"We call it Cyber Monday because people used to come into work because they had faster internet service," said Swonk. "Now people have it on smartphones, tablets, they get access to the internet almost anywhere."
Online shoppers are also enticed with free shipping, pretty much standard this holiday season, and short-term sales.
"It really is a sign of people seeking out the best deals as well," said Swonk.
For more of our interview with economist Diane Swonk, watch the video above.
(CNN) - Microsoft co-founder Bill Gates, now co-chairman and trustee of the Bill and Melinda Gates Foundation visited Washington, D.C., Monday, attending President Barack Obama's remarks on World AIDS Day at the White House.

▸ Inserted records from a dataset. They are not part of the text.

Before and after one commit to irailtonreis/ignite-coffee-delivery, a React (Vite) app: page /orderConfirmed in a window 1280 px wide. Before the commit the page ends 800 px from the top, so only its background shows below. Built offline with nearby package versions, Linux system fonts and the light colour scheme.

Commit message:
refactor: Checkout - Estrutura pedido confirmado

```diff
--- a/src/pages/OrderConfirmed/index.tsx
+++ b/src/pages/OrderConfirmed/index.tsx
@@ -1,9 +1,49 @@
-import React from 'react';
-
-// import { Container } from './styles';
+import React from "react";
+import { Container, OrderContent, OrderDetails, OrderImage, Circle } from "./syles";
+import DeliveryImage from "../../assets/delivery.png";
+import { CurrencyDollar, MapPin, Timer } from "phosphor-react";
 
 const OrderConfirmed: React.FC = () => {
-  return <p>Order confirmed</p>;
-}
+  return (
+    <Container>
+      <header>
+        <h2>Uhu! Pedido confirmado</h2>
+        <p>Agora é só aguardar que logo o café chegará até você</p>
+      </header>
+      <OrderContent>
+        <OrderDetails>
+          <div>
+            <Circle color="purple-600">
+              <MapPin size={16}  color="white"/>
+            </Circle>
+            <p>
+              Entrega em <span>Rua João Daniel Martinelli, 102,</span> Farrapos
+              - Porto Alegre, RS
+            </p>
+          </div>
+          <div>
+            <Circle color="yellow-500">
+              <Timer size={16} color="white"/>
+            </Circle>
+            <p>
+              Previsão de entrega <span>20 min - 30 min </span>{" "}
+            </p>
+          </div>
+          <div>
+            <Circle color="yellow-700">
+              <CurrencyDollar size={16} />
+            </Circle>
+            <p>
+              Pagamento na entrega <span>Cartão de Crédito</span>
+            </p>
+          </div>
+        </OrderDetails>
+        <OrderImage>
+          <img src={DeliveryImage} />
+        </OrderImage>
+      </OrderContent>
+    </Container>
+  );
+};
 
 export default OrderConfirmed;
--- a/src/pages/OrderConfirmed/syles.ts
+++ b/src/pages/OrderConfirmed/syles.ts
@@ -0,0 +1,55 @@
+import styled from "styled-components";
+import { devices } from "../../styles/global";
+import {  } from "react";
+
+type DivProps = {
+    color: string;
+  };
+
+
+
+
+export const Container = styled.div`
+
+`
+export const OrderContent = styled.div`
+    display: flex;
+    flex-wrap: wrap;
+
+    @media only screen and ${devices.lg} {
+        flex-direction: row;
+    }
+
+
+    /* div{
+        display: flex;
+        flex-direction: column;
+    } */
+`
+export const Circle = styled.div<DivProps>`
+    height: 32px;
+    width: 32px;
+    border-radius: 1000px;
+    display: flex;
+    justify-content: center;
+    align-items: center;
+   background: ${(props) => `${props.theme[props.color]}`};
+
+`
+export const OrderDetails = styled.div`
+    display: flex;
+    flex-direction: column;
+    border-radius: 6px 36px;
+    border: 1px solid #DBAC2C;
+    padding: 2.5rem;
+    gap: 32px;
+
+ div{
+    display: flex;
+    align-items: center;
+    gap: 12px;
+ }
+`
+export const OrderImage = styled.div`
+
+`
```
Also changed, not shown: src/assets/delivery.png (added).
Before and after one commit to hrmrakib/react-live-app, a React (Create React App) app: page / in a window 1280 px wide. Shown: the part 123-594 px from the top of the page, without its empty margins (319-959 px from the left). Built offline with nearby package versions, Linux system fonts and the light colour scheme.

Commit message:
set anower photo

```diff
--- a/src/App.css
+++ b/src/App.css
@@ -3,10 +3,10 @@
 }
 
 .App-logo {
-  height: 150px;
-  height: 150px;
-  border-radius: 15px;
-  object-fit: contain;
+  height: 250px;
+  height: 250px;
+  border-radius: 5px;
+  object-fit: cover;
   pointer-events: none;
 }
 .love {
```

The Gates' foundation has given billions of dollars to HIV research and grants. While much progress has been made, Bill Gates says eradicating the disease entirely, or having an "AIDS-free generation," as U2 lead singer Bono said Sunday, is still a far way off.
"We are going to be living with some level of AIDS for decades to come," Bill Gates told CNN's "The Lead with Jake Tapper."
On some parts of cable television it feels like the most covered war on earth.
We’re talking of course about the so-called "War on Christmas:” the abandonment of the spiritual meaning of the holiday for the incessant advertising, and earthly-delights of presents, stacked tall beneath the tree.
Now some Americans fear there's a new holiday war being waged on Thanksgiving. Are American families the casualties?
John Berman, Dean Obeidallah, and Jim Tankersley discuss.
JPMorgan has agreed to a $13 billion settlement over mortgage-backed securities sold ahead of the financial crisis.
The Justice Department called the agreement "the largest settlement with a single entity in American history."
But this is not a win for the Justice Department, according to Salon.com writer David Dayen, who wrote an article headlined "JPMorgan’s bait-and-switch: The ballyhooed settlement is just a scam!"
"The settlement, first of all, is not $13 billion, the (Federal Housing Finance Agency) announced a $4 billion settlement with JPMorgan Chase to settle a lawsuit a month ago," said Dayen. "The Justice Department just stuck that in to their top line number to make it look bigger."
Also, $7 billion of the settlement will be tax deductible for JPMorgan, "which means taxpayers essentially will pay $2.5 billion of the settlement," said Dayen.